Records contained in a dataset
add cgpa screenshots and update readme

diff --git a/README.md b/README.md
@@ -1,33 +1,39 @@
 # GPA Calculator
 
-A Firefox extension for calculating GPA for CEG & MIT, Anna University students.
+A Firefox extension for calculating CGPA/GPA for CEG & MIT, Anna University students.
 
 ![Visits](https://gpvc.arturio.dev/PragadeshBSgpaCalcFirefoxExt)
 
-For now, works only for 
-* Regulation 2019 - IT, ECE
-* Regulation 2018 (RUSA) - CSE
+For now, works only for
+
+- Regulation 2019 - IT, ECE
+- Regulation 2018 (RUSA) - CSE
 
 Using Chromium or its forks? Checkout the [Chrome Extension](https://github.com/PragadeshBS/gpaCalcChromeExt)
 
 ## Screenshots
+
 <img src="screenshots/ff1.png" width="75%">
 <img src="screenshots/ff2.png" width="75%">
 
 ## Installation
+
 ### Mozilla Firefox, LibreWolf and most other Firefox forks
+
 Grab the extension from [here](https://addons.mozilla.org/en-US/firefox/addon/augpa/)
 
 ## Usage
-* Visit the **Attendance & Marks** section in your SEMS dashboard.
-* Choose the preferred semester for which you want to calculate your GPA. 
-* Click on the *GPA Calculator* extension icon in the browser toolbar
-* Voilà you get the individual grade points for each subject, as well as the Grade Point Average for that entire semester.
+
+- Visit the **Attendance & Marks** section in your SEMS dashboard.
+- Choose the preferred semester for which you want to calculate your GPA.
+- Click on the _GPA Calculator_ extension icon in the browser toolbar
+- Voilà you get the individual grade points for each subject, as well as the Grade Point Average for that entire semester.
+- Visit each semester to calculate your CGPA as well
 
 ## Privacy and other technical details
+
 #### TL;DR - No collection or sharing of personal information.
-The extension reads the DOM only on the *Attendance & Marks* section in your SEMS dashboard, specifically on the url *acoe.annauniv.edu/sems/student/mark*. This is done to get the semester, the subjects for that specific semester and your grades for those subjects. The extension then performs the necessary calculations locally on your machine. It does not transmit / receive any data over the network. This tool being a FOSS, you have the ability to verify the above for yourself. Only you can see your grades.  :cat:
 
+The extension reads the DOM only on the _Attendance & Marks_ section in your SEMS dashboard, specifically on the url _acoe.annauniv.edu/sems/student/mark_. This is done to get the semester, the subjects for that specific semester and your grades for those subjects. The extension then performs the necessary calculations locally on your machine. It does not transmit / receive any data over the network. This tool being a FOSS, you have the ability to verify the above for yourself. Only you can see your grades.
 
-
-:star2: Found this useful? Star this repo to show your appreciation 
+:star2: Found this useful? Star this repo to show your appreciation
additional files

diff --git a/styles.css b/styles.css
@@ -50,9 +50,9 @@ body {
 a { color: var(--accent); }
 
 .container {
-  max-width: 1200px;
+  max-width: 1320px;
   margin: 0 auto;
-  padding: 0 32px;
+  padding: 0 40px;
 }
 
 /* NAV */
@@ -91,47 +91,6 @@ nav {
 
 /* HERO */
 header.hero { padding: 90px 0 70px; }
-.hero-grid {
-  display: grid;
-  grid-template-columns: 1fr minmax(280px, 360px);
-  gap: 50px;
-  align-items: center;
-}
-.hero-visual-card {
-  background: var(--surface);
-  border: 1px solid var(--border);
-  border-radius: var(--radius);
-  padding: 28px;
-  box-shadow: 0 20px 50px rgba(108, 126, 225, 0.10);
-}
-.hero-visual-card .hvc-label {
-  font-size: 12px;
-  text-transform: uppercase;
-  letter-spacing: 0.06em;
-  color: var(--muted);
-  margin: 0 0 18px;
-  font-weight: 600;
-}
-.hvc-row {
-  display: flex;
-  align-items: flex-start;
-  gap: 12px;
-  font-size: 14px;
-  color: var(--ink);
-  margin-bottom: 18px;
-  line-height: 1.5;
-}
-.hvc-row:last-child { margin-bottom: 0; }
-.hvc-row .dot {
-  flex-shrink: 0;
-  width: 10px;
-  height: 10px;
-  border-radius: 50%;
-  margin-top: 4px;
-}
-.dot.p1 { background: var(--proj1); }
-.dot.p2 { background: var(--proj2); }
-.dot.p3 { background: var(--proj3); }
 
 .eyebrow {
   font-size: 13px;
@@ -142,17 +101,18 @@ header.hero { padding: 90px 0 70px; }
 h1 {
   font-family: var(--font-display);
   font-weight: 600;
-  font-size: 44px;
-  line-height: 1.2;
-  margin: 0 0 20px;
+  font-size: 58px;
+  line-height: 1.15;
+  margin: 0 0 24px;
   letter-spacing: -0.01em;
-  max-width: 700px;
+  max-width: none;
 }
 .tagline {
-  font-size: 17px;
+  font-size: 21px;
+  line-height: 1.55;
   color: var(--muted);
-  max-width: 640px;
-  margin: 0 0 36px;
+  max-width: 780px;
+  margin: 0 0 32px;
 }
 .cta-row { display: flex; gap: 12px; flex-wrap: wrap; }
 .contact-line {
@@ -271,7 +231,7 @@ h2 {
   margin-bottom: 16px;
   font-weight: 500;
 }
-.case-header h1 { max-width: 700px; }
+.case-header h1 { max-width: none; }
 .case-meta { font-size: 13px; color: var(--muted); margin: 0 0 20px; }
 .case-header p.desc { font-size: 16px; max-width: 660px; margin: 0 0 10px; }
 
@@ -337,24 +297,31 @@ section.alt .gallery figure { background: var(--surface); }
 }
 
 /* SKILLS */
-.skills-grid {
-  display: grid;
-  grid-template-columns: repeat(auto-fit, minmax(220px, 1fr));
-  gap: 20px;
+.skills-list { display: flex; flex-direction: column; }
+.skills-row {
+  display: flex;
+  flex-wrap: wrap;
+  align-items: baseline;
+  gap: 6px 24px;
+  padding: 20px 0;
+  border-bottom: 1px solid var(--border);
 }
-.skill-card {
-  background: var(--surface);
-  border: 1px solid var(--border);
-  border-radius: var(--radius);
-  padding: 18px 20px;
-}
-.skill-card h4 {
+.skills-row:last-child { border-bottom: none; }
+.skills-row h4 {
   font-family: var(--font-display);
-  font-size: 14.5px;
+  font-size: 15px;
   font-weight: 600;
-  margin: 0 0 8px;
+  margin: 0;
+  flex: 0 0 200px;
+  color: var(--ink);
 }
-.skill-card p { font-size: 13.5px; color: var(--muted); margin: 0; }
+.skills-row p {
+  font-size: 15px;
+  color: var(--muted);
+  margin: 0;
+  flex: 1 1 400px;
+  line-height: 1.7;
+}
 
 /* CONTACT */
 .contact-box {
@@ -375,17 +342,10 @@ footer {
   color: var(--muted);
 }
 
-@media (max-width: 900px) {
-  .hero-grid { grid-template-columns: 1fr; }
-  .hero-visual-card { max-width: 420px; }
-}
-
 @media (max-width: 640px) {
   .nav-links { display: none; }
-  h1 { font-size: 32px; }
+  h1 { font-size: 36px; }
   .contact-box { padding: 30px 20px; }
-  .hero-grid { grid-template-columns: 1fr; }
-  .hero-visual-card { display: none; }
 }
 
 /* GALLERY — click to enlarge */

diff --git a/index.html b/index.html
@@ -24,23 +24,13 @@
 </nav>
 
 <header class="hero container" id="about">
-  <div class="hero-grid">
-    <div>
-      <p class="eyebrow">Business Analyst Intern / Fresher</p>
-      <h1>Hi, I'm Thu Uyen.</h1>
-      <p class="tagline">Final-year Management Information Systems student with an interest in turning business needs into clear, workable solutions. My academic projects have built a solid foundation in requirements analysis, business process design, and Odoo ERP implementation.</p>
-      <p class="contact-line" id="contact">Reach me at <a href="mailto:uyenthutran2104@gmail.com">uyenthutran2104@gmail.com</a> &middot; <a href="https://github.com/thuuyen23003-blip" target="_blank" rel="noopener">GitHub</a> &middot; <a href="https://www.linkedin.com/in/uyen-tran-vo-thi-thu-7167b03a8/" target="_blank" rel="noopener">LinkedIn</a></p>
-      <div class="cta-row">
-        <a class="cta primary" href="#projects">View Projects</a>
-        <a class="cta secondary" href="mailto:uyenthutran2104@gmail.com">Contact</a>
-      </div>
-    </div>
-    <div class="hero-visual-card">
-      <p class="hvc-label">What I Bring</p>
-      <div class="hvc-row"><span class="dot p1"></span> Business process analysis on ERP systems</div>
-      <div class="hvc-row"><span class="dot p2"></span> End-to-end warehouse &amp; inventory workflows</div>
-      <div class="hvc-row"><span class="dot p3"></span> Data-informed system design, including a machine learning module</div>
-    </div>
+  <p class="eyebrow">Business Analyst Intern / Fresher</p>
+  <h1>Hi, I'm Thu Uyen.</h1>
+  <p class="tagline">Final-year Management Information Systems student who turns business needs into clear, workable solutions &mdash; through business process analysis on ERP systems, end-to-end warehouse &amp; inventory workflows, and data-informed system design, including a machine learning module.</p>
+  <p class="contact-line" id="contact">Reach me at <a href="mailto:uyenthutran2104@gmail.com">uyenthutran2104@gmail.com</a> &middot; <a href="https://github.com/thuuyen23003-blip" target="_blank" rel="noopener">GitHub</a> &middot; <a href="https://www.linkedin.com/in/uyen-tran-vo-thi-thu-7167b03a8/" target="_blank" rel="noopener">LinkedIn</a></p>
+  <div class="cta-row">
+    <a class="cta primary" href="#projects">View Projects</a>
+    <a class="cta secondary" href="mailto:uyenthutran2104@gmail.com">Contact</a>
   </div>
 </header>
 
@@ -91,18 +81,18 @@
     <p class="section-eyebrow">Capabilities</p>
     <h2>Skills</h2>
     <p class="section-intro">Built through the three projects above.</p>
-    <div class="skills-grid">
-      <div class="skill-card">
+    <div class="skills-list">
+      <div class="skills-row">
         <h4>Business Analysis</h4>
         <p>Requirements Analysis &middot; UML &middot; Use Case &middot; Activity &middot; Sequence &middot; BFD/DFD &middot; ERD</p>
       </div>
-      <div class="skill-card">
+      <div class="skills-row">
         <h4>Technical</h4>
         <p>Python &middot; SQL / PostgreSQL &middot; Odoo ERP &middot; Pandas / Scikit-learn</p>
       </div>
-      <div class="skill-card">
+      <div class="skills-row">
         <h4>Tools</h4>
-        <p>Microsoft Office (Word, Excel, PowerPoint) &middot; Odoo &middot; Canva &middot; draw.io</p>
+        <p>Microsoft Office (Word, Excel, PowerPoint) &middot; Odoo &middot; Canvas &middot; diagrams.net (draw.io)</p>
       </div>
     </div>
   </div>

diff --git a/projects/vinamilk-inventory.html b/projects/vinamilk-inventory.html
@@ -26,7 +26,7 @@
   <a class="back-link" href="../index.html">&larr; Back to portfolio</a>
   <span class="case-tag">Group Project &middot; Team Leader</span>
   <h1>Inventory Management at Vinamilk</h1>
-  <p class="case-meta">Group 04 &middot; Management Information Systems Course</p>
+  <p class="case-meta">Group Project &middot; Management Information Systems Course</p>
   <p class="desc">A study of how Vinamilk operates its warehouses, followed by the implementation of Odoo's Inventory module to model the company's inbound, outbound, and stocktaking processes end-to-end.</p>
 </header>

Task objective =>
Copy from the entries above each line in which the string "weight" can be found.

Worked solution =>
-  font-weight: 600;
   font-weight: 600;
   font-weight: 500;
   font-weight: 600;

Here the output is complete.